While people of color make up 24 percent of the country’s population, the group comprises 40 percent of essential workers in health care, grocery, convenience and drug stores, a Health Affairs report showed.

Coto-Batres said low-wage workers, many of whom worked in essential roles, were vulnerable to several hazards including electrocution, work with chemicals, heavy machinery and exposure to extreme heat and cold. Coto-Batres also noted that scores of these workers were “not receiving adequate information” about infectious disease precautions from employers.

“In addition to not having adequate training, many of these workers faced barriers outside the workplace that made them more susceptible to being infected by the virus,” she added. “Having to take public transportation puts workers at a higher risk of exposure, considering the nature of the airborne disease.”

The Health Affairs article similarly determined that low-wage workers on the front lines found it more challenging to take time off or leave unsafe work conditions because of financial necessity. These folks went to work to stay afloat, despite what the conditions there were.

Addressing issues before committees were enacted

But workplace safety committees aren’t entirely novel either. Before the Hero Act, they were a tool mostly present in unionized settings.
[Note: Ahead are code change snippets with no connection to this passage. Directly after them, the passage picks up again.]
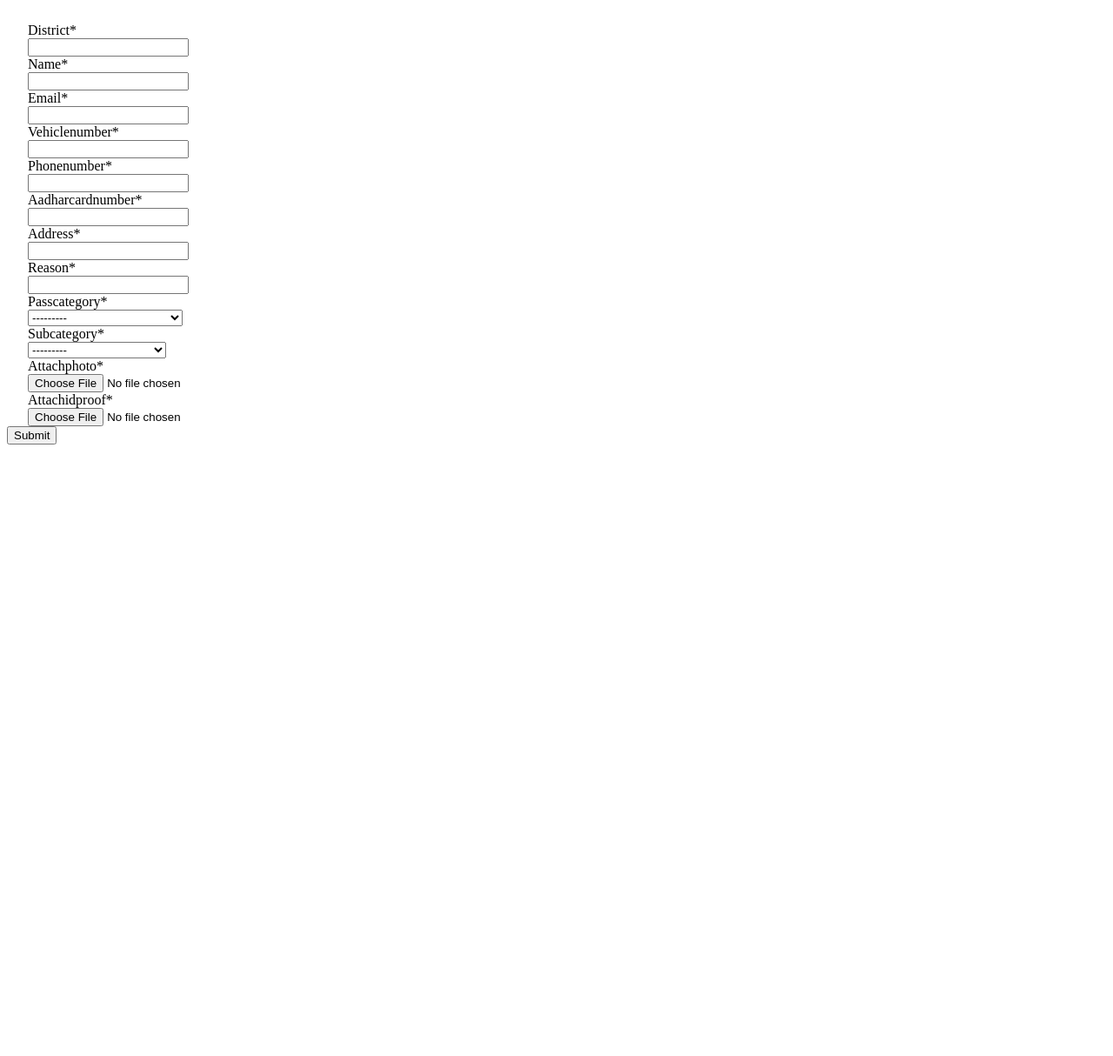
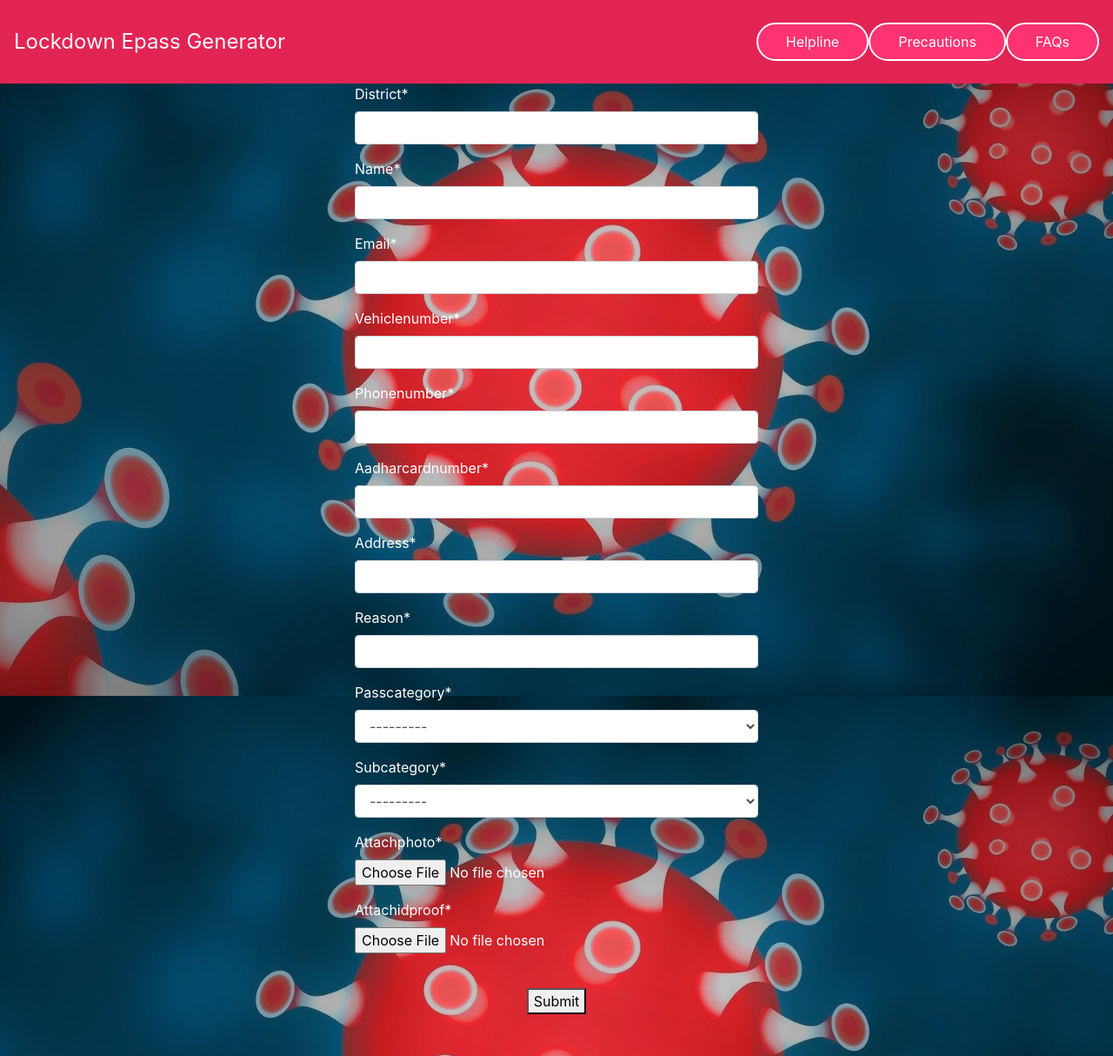
Before and after one commit to diyajaiswal11/HackCorona, a Django app: page /fillform/ in a window 1280 px wide. Shown: the whole page at 87% size. Before the commit the page ends 511 px from the top, so only its background shows below. Run offline with Django 3.2, Linux system fonts and the light colour scheme; some libraries are stand-ins or nearby versions.

Commit message:
fillform page

```diff
--- a/hackcorona/templates/fillform.html
+++ b/hackcorona/templates/fillform.html
@@ -1,13 +1,71 @@
 {% load crispy_forms_tags %}
+{% load static %}
+<!DOCTYPE html>
+<html>
+<head>
+	<title>Covid-19</title>
+	 <meta charset="utf-8">
+  <meta name="viewport" content="width=device-width, initial-scale=1">
+  <link rel="shortcut icon" type="image/x-icon" href="{% static 'icontitle.png' %}" />
+  <link href="{% static 'https://fonts.googleapis.com/css?family=Raleway&display=swap' %}" rel="stylesheet">
+<link rel="stylesheet" href="{% static 'https://use.fontawesome.com/releases/v5.5.0/css/all.css' %}" integrity="sha384-B4dIYHKNBt8Bc12p+WXckhzcICo0wtJAoU8YZTY5qE0Id1GSseTk6S+L3BlXeVIU" crossorigin="anonymous">
+  <link rel="stylesheet" href="https://stackpath.bootstrapcdn.com/bootstrap/4.4.1/css/bootstrap.min.css" integrity="sha384-Vkoo8x4CGsO3+Hhxv8T/Q5PaXtkKtu6ug5TOeNV6gBiFeWPGFN9MuhOf23Q9Ifjh" crossorigin="anonymous">
+  <link rel="stylesheet" href="https://maxcdn.bootstrapcdn.com/font-awesome/4.7.0/css/font-awesome.min.css" crossorigin="anonymous">
+   <script src="https://ajax.googleapis.com/ajax/libs/jquery/3.4.1/jquery.min.js"></script>
+  <script src="https://maxcdn.bootstrapcdn.com/bootstrap/3.4.1/js/bootstrap.min.js"></script>
+  <script src="https://code.jquery.com/jquery-3.4.1.slim.min.js" integrity="sha384-J6qa4849blE2+poT4WnyKhv5vZF5SrPo0iEjwBvKU7imGFAV0wwj1yYfoRSJoZ+n" crossorigin="anonymous"></script>
+  <script src="https://cdn.jsdelivr.net/npm/popper.js@1.16.0/dist/umd/popper.min.js" integrity="sha384-Q6E9RHvbIyZFJoft+2mJbHaEWldlvI9IOYy5n3zV9zzTtmI3UksdQRVvoxMfooAo" crossorigin="anonymous"></script>
+  <script src="https://stackpath.bootstrapcdn.com/bootstrap/4.4.1/js/bootstrap.min.js" integrity="sha384-wfSDF2E50Y2D1uUdj0O3uMBJnjuUD4Ih7YwaYd1iqfktj0Uod8GCExl3Og8ifwB6" crossorigin="anonymous"></script>
+  <link rel="stylesheet" type="text/css" href="{% static 'hackcoro1.css' %}">
+
+</head>
+<body>
+  <nav class="navbar fixed-top navbar-expand-lg navbar-light bg-light">
+    <a class="navbar-brand" href="#">Lockdown Epass Generator</a>
+    <button class="navbar-toggler" type="button" data-toggle="collapse" data-target="#navbarSupportedContent" aria-controls="navbarSupportedContent" aria-expanded="false" aria-label="Toggle navigation">
+      <span class="navbar-toggler-icon"></span>
+    </button>
+
+    <div class="collapse navbar-collapse" id="navbarSupportedContent">
+      <ul class="navbar-nav mr-auto">
+        <li class="nav-item active">
+
+        </li>
+      </ul>
+      <form class="form-inline my-2 my-lg-0">
+        <ul class="navbar-nav mr-auto">
+        <li class="nav-item active">
+          <a class="nav-link" href="helpline.html" class="home">Helpline<span class="sr-only">(current)</span></a>
+        </li>
+        <li class="nav-item active">
+          <a class="nav-link" href="precautions.html" class="home">Precautions <span class="sr-only">(current)</span></a>
+        </li>
+        <li class="nav-item active">
+          <a class="nav-link" href="faq.html" class="home">FAQs<span class="sr-only">(current)</span></a>
+        </li>
+
+
+      </ul>
+      </form>
+    </div>
+  </nav>
+<br>
+<br>
+<br>
 <form method="POST" action="" enctype="multipart/form-data">
     <br>
     {% csrf_token %}
-    <div style="margin-left: 1.5em;">
+    <div style="margin-left: 25.5em;margin-right:25.5em;color:white">
         {{ form|crispy }}
     </div>
 
         <button type="submit" action="{% url 'home' %}">
             Submit
         </button>
+<br>
+<br>
+</form>
 
-</form>
+</body>
+
+</html>
--- a/hackcorona/templates/home.html
+++ b/hackcorona/templates/home.html
@@ -70,7 +70,6 @@
 
 
 
-
 </body>
 
 </html>
```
Those who previously sought to modify workplace conditions, if no union was present, either had to take it up with an employer directly or file a complaint with the Occupational Safety and Health Administration (OSHA) or the DOL.
And filing a complaint with either can be a scrupulous process.

“That, we know, takes a while to do. It’s hard for people to be able to do that and gather all the documents, and then there has to be some type of investigation by OSHA to then ask the employer to make changes in the workplace,” Coto-Batres said.

OSHA faced criticism during the pandemic for its lack of a quick response to ensure workers were protected against COVID-19. The JAMA Network, a leading medical journal, for example, wrote that OSHA had not “fulfilled its responsibilities” during the crisis.

JAMA called on OSHA to implement an emergency temporary standard for employers to cultivate an infection control plan in Sept. 2020. New York was one of at least 12 other states to incorporate new protections for workers during this time, according to JAMA.